TOPEKA, Kan. (AP) – Kansas officials are blaming changes in federal tax policies for lower-than-expected state revenue collections in April.
The Department of Revenue reported Wednesday the state’s April collections were $92 million less than analysts had forecast less than two weeks ago. More than $89 million of the shortfall was in individual income taxes related to federal changes in calculating capital gains on investments and other income.
Revenue Secretary Nick Jordan blamed President Barack Obama’s administration and changes made to the federal tax code that expired on Jan. 1, 2013.
Jordan says other states have seen similar declines in revenue collections, including Michigan which saw revenues drop 42.6 percent.
The April totals were announced as legislators returned to Topeka to finish work on the state budget and other issues.
Governor Brownback’s statement on revenue report:
“What we are seeing today is the effect of tax increases implemented by the Obama administration that resulted in lower income tax payments and a depressed business environment.
“Many taxpayers took advantage of capital gains and other income in the 2012 tax year to take advantage of favorable tax rates set to expire Jan. 1, 2013. The failed economic policies of the Obama administration are affecting states throughout the nation. It is more important than ever that we continue our focus on growing jobs and creating a business-friendly environment that benefits Kansans.

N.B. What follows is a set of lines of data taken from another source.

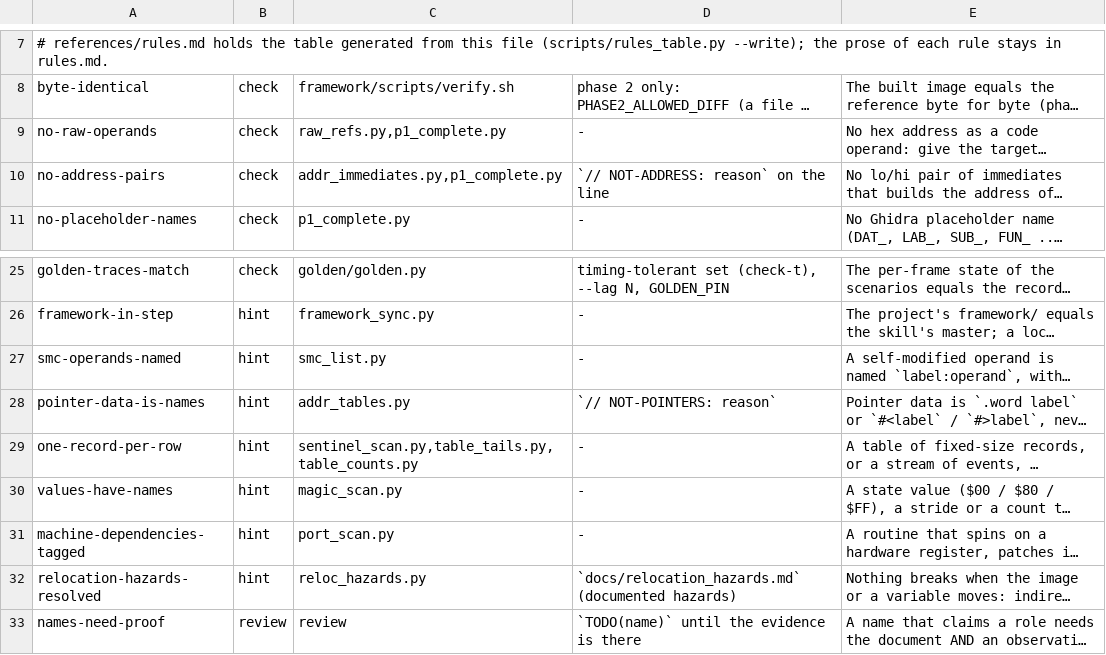
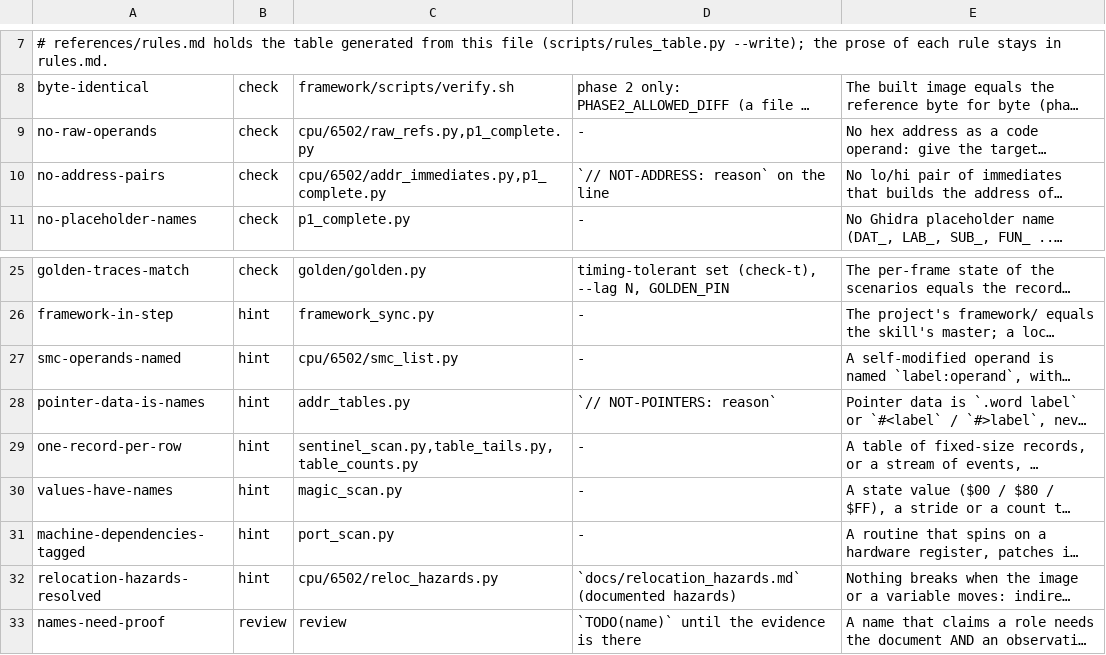
Before and after one commit to Dave-Agent/MOSaic, a TSV file: references/rules.tsv, drawn as a sheet; only a part is shown, gaps mark what is left out; long unchanged cells end in …; the diff names each change by its address in the sheet, - before the commit and + after, or states it on an @@ line.

Commit message:
Move the 11 CPU tools to scripts/cpu/6502/ (issue #39, the first move)
optable, dis6502, raw_refs, addr_immediates, reloc_scan, reloc_hazards, scan_offsets, smc_list, bytes_to_code, code_to_bytes and bitskip parse instructions and addressing modes, so they live with the CPU: `git mv` (history kept) into scripts/cpu/6502/. Their imports reach scripts/ by `..`, `..`; trace/report.py, which imports optable, adds the CPU directory; p1_complete, slice, check_pokes, the justfile template, the rules registry, the descriptor's used_by and the prose name the new paths.
Each old path is a forwarding stub, generated from references/tool_layout.tsv by `layout_plan.py stubs --write` and verified by `layout_plan.py check`: run as a script it runs the real tool (same output and exit status), imported as a module (`import optable`) it is the real module. They stay until v2.0.0, so a v1 project's justfile keeps working. Platform tools (21) and the machine-model interface are the next move.
Tested: the stubs and the old import in the self-tests; a real project through the new paths (same gates and hints as before) and through its own old justfile (`just reloc`), identical output.
Also: scripts/platform.py is renamed scripts/platforms.py; it shadowed Python's standard `platform` module for every script run from that folder (an apport traceback showed it). The layout plan has a plan-of-record for the platform tools at scripts/platform/c64/<job>/ as chosen. Refs #39

```diff
--- a/references/rules.tsv
+++ b/references/rules.tsv
-C9: raw_refs.py,p1_complete.py
+C9: cpu/6502/raw_refs.py,p1_complete.py
-C10: addr_immediates.py,p1_complete.py
+C10: cpu/6502/addr_immediates.py,p1_complete.py
-C27: smc_list.py
+C27: cpu/6502/smc_list.py
-C32: reloc_hazards.py
+C32: cpu/6502/reloc_hazards.py
```
Also changed, not shown: references/tool_layout.tsv, 42 other files.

“Our pro-growth economic policies have resulted in one of the lowest unemployment rates in the nation and the creation of more than 50,000 new jobs since January 2011.”